It has not been my experience. As our society becomes more diverse, and public opinions seems to impact quite a bit on politics, you need representation that can reflect the fabric of our society and you need that in Cabinet as well.
You have the image of a rebel over the Foreshore and Seabed Bill but you actually voted for it.
Having secured gains for the electorate, having been able to take that back and clearly put my own mandate on the line by coming off the Labour list, I think I used the political process, legislative process as best as I could to effect the necessary changes to that particular act which better aligned [it] to something we could live with. I made it clear in my third reading speech that I made the decision as an individual knowing the electorate did not have the opportunity to consent in the final instance to the final shape of the bill. So I was prepared to put all of that on the line at this last election and I did and got voted back in to do some more work.

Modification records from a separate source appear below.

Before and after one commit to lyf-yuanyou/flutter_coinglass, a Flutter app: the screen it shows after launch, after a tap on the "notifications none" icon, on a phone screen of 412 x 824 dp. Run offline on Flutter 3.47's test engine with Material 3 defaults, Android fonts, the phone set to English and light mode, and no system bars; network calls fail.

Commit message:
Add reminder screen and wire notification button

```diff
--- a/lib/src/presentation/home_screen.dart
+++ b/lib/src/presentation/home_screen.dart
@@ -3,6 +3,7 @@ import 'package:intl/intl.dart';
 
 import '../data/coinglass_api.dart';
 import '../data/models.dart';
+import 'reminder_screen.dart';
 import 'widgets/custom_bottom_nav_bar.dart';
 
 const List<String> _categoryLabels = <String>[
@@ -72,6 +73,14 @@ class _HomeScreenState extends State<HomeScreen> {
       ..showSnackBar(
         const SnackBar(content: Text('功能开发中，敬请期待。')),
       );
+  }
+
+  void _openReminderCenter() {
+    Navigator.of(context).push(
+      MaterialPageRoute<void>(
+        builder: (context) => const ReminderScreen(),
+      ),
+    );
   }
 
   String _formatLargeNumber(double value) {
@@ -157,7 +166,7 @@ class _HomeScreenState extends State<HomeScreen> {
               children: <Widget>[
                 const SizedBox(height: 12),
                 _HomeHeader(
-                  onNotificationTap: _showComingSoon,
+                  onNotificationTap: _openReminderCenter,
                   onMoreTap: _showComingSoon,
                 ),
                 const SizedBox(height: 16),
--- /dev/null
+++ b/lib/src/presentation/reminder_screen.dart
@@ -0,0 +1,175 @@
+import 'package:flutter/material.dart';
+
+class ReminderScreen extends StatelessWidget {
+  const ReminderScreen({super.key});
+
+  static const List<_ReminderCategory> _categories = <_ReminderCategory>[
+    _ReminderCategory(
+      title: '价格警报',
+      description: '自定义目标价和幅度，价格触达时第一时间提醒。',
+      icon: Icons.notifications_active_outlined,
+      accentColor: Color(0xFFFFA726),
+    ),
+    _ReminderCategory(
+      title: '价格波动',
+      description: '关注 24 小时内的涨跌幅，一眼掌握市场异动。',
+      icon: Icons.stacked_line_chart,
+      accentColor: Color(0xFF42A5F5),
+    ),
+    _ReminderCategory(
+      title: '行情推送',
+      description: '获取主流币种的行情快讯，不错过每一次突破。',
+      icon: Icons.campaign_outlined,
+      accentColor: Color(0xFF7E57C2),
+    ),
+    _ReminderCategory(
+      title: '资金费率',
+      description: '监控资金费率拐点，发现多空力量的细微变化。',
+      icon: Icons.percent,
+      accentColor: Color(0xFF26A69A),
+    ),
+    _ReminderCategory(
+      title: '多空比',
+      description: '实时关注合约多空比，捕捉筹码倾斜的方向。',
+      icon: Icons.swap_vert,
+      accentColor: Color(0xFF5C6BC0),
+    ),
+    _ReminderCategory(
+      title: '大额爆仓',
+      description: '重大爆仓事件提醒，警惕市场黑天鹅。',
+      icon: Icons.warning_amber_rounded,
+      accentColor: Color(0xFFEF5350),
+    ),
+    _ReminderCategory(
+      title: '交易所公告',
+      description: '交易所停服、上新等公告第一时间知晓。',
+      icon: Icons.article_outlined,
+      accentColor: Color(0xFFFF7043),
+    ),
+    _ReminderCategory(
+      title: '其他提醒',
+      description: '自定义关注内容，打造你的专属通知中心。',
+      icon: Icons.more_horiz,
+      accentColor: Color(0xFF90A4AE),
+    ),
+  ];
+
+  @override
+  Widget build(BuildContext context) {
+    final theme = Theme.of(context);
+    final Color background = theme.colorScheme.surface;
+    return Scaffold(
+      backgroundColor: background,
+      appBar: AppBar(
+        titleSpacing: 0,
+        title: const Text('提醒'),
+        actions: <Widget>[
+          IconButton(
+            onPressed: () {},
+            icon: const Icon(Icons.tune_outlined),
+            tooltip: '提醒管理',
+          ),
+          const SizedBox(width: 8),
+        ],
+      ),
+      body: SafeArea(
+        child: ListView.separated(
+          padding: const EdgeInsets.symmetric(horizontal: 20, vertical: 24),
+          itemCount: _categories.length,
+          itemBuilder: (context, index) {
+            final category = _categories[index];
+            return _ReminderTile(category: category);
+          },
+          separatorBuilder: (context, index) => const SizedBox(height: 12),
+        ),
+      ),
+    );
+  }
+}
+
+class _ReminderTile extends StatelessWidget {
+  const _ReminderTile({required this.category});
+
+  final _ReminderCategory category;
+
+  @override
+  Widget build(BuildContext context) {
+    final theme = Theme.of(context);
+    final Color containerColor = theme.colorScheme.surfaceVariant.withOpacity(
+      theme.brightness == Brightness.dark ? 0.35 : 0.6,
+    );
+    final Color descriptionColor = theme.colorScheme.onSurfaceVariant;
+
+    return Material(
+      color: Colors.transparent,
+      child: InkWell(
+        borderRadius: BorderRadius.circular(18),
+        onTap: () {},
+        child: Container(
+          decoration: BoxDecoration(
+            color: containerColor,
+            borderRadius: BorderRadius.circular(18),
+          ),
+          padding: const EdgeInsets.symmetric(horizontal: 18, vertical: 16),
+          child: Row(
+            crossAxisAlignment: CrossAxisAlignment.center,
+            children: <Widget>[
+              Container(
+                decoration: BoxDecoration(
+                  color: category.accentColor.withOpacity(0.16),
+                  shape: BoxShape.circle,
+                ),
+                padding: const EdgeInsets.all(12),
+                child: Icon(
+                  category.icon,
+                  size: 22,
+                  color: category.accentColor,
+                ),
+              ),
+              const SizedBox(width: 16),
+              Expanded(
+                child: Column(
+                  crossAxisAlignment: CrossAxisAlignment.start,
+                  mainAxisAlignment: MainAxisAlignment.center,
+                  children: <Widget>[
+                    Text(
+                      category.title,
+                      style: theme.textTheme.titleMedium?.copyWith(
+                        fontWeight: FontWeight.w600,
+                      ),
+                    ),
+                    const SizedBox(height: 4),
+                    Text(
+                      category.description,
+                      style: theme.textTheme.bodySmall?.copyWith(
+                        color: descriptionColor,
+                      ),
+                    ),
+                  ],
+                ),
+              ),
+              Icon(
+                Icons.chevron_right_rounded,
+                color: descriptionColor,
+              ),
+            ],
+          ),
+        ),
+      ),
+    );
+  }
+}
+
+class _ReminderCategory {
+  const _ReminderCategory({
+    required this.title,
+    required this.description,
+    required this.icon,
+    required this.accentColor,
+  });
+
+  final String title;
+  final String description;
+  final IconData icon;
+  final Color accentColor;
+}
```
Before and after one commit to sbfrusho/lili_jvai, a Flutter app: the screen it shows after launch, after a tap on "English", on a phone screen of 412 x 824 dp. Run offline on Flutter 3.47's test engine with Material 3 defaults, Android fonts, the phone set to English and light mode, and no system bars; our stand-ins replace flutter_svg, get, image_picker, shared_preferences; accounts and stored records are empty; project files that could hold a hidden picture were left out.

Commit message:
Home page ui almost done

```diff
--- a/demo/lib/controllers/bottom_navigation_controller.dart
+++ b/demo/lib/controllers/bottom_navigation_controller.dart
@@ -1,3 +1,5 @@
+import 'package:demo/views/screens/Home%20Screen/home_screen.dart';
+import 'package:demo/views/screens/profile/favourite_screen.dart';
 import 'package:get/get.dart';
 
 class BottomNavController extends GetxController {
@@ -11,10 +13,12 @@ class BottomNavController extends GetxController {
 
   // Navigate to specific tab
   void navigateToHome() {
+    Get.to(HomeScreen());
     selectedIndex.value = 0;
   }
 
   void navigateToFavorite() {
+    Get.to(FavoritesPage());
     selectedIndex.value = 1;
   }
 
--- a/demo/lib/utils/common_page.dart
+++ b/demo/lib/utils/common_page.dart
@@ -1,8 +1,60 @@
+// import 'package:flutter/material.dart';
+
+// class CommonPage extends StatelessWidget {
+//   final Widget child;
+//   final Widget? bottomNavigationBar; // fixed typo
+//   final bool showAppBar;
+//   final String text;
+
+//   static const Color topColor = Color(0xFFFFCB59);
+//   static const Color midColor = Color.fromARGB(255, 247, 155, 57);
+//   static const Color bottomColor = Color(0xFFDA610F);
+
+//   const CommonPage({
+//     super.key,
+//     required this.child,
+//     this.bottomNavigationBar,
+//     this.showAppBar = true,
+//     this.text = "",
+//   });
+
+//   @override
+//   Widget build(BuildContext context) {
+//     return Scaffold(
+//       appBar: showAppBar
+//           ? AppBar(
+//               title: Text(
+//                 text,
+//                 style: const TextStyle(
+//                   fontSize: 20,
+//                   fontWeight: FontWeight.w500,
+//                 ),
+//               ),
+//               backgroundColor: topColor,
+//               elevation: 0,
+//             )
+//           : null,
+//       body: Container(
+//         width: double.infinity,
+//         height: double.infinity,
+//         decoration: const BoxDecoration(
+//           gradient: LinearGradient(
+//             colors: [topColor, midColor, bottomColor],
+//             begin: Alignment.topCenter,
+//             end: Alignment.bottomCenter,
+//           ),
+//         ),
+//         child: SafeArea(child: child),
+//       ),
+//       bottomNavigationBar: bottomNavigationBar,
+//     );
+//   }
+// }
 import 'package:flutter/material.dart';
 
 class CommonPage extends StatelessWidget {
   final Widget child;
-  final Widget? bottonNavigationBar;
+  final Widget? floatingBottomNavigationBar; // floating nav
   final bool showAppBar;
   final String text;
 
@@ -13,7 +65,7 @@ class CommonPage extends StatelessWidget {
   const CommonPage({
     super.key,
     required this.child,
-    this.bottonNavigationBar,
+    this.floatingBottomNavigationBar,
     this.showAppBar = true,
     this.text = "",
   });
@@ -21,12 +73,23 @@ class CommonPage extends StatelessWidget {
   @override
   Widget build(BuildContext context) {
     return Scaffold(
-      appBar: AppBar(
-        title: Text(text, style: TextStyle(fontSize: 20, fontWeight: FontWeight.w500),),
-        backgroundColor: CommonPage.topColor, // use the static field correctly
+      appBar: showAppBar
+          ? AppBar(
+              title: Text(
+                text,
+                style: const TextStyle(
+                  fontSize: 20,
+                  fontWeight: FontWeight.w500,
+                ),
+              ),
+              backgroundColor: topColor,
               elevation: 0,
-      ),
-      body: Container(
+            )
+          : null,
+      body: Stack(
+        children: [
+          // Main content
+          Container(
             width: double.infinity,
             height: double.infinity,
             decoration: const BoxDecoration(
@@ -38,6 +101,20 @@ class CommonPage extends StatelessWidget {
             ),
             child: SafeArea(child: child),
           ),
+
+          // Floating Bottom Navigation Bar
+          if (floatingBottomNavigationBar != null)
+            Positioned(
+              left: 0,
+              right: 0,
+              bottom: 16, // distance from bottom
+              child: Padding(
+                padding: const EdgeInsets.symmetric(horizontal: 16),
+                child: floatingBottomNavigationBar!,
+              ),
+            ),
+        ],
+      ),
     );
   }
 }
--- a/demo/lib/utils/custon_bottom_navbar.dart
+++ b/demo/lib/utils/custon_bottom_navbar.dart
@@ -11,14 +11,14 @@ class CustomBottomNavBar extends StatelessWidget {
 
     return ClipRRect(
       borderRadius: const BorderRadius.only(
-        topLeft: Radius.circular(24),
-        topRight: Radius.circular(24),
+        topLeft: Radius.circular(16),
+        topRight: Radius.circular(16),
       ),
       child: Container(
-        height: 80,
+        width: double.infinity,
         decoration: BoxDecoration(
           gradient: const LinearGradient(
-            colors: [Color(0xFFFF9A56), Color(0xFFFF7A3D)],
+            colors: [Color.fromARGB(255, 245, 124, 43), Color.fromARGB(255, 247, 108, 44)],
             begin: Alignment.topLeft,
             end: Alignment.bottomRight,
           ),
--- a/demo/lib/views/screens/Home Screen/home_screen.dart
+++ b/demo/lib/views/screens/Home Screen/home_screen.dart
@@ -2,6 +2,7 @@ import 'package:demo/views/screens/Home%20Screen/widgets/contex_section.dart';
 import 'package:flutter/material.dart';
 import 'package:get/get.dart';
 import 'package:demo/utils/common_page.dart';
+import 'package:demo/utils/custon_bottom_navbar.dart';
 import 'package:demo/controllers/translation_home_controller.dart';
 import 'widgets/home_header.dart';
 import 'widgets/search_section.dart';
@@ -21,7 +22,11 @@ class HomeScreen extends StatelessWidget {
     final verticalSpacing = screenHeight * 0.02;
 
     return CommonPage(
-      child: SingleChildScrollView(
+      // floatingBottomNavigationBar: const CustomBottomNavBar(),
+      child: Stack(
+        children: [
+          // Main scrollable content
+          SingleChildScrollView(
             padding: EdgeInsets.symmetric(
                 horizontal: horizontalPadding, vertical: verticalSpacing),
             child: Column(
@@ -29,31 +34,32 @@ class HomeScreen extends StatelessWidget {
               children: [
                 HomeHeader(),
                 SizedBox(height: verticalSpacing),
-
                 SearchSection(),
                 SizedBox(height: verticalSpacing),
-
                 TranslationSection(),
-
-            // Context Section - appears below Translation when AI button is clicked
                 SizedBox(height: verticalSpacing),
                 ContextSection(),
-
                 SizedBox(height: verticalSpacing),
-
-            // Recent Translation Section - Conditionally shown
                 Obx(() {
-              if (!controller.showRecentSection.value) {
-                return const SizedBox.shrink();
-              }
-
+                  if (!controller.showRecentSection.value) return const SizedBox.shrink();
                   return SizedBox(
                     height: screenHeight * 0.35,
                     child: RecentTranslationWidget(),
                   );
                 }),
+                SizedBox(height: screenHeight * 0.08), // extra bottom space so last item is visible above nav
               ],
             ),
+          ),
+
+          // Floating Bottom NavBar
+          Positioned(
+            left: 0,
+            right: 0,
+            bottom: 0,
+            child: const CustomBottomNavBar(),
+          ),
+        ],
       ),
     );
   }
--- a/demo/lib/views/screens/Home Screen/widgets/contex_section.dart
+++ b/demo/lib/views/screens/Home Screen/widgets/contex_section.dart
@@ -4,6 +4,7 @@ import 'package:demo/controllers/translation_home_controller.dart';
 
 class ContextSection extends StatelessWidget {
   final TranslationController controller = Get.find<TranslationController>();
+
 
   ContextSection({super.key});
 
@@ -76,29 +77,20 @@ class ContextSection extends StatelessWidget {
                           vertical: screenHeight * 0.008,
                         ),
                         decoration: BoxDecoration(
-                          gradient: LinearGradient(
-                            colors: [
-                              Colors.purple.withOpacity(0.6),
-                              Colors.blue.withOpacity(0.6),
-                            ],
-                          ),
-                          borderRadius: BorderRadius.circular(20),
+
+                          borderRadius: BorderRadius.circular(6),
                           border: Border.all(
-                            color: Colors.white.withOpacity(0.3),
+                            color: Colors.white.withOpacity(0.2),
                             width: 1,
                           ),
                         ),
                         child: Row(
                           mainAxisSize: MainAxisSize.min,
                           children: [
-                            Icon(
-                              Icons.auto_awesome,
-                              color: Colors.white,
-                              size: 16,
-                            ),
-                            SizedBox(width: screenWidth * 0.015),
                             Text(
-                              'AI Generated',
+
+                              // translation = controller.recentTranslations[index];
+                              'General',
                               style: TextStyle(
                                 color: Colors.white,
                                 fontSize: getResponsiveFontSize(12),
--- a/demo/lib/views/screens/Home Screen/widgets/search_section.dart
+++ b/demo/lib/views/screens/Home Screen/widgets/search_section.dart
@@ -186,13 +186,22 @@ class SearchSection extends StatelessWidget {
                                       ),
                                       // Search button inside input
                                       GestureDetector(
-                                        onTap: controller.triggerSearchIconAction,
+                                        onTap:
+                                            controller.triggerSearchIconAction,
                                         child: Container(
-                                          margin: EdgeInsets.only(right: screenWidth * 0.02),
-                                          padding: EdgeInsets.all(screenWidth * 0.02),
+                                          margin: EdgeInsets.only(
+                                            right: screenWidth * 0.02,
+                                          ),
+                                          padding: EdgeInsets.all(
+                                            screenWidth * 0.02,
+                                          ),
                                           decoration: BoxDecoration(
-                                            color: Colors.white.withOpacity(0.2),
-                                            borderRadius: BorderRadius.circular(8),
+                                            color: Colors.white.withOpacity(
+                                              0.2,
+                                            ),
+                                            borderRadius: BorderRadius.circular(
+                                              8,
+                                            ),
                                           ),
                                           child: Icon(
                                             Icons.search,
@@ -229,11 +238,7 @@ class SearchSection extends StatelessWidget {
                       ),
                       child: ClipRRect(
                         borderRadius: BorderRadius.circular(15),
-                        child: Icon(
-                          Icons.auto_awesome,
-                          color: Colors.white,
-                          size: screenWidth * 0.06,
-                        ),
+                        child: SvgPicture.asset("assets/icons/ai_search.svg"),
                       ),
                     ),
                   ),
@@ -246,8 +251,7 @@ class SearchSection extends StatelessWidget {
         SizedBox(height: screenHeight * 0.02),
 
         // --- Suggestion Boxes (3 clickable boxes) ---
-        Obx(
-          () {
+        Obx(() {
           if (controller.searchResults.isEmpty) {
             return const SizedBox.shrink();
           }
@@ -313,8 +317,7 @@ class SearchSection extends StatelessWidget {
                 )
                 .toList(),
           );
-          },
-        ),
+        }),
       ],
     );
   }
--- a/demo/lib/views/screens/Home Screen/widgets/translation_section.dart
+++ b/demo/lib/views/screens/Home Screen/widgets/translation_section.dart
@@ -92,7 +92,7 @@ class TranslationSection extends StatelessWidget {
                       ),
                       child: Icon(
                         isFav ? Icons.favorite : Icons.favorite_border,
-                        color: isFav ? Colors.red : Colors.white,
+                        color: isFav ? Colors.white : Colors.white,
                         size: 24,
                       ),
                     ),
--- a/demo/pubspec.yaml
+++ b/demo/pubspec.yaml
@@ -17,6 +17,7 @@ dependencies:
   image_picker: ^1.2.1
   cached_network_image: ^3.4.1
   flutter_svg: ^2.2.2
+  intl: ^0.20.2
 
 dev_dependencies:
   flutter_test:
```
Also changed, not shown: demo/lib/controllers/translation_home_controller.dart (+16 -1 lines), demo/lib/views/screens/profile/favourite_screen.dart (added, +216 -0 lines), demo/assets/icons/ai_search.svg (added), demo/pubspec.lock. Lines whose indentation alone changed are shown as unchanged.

Was it ever suggested that if you voted for the bill there might be promotion ahead for you?
Do you think the New Zealand flag should be changed?
I'm pro-republic and I think we need to find a flag that better represents something all New Zealanders can aspire to and be proud of.
Do you look forward to Waitangi Day?
Yes. Every year. And if when I have my relations in Australia report how they have celebrated Waitangi Day, it gives you a lot of optimism about what might be achieved here in New Zealand. They have big celebrations in Brisbane and Sydney and all the Maori and all the New Zealanders get together and just celebrate being Kiwis in a foreign country. So we've got something to learn. People get quite distressed that they can do that over in Sydney and wonder why we can't make it happen here in New Zealand.
What are you doing to unwind this summer?
Go walking, see friends, listen to loud music. I've just got James Blunt and Conscious Roots, I've just bought the CDs.
Portfolios: Youth Affairs, Customs, Associate Minister for the Environment, Associate Minister of Local Government.
Work history: Elected as Labour list MP in 1996, then Te Tai Hauauru electorate in 1999 and Tainui in 2002 and 2005. Formerly a student and tutor in Maori studies at Auckland University.By Audrey Young Email Audrey